So how did I get here? I’ve been worrying unnecessarily about depth of field. While you, like me, are setting the F stop to 22 (or some other high number) focusing a third into the scene and then firing away with the knowledge that you’re going to have good front to back focus. While this has served me well I realize that the only thing in your image that actual is in focus in the thing that you’ve focused upon and everything else in the same plane as that point of focus. Everything else is acceptably out of focus.
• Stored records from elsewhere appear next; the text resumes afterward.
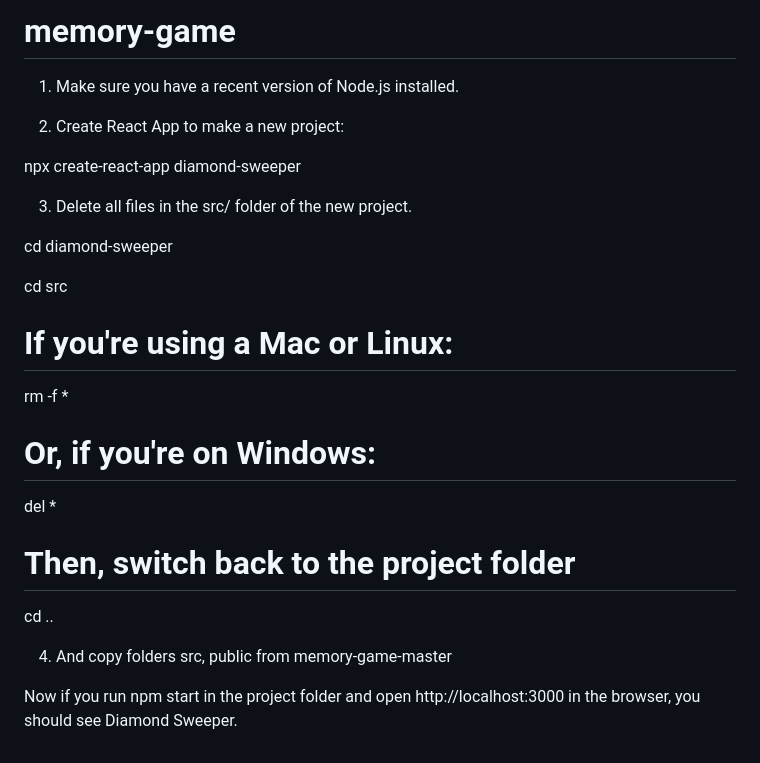
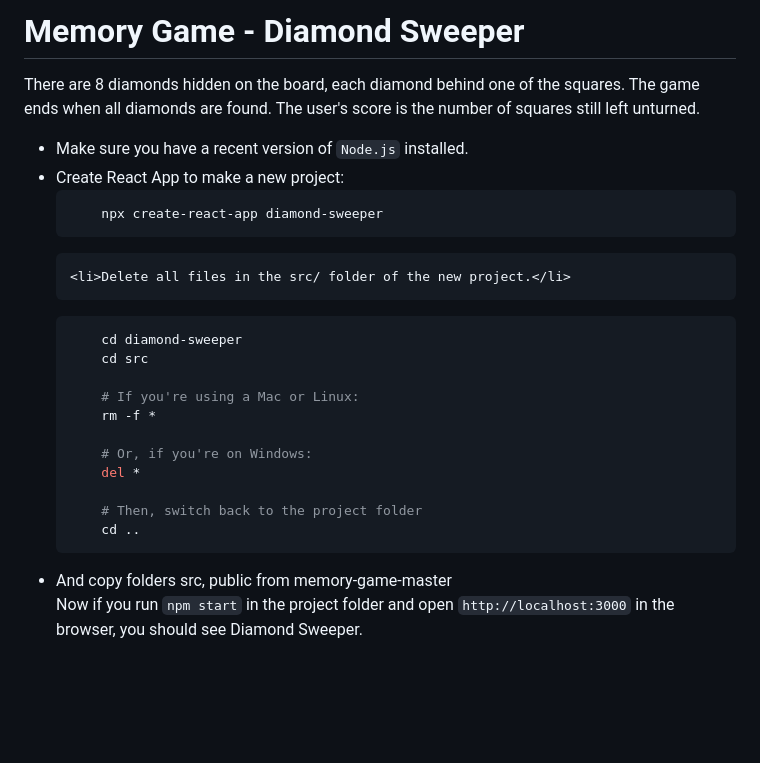
Before and after one commit to akathrani/memory-game, a Markdown page: README.md, the part around the change. Rendered like a GitHub page; blank space fills up the shorter version.

````diff
--- a/README.md
+++ b/README.md
@@ -1,26 +1,30 @@
-# memory-game
+# Memory Game - Diamond Sweeper
 
-1. Make sure you have a recent version of Node.js installed.
+There are 8 diamonds hidden on the board, each diamond behind one of the squares.
+The game ends when all diamonds are found. The user's score is the number of squares still left unturned.
 
-2. Create React App to make a new project:
+<ul>
+	<li>Make sure you have a recent version of <code>Node.js</code> installed.</li>
+	<li>Create React App to make a new project:</li>
 
-npx create-react-app diamond-sweeper
+```bash
+	npx create-react-app diamond-sweeper
+```
 
-3. Delete all files in the src/ folder of the new project.
+	<li>Delete all files in the src/ folder of the new project.</li>
+```bash
+	cd diamond-sweeper
+	cd src
 
-cd diamond-sweeper
+	# If you're using a Mac or Linux:
+	rm -f *
 
-cd src
+	# Or, if you're on Windows:
+	del *
 
-# If you're using a Mac or Linux:
-rm -f *
+	# Then, switch back to the project folder
+	cd ..
+```
+<li>And copy folders src, public from memory-game-master</li>
 
-# Or, if you're on Windows:
-del *
-
-# Then, switch back to the project folder
-cd ..
-
-4. And copy folders src, public from memory-game-master
-
-Now if you run npm start in the project folder and open http://localhost:3000 in the browser, you should see Diamond Sweeper.
+Now if you run <code>npm start</code> in the project folder and open <code>http://localhost:3000</code> in the browser, you should see Diamond Sweeper.
````
Also changed, not shown: src/diamond.png (added), src/question-mark.png (added), 6 other files.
The medium and large focus photographers that have access to tilt and shift are able to angle the plane of focus and by doing so get more (all?) of the image in focus. Scheimpflug principle anyone? With a DSLR one way to achieve the same large depth of field is by taking multiple images with different points of focus and then blend them to extend the depth of field. Helicon focus is a well respected piece of software that can help if this is something that you’re interested in, beyond what you can achieve in photoshop. This approach is somewhat problematic when things in your image are in motion, such as my favorite subject – water. This is where a tilt shift lens comes in. It should give you access to the same tilt and shift functions that you would have with a medium or large format camera.

My playing so far has been restricted to the shift function which is how the image above was made. A vertical panorama stitched together and then cropped. See the images that I used below.

Top:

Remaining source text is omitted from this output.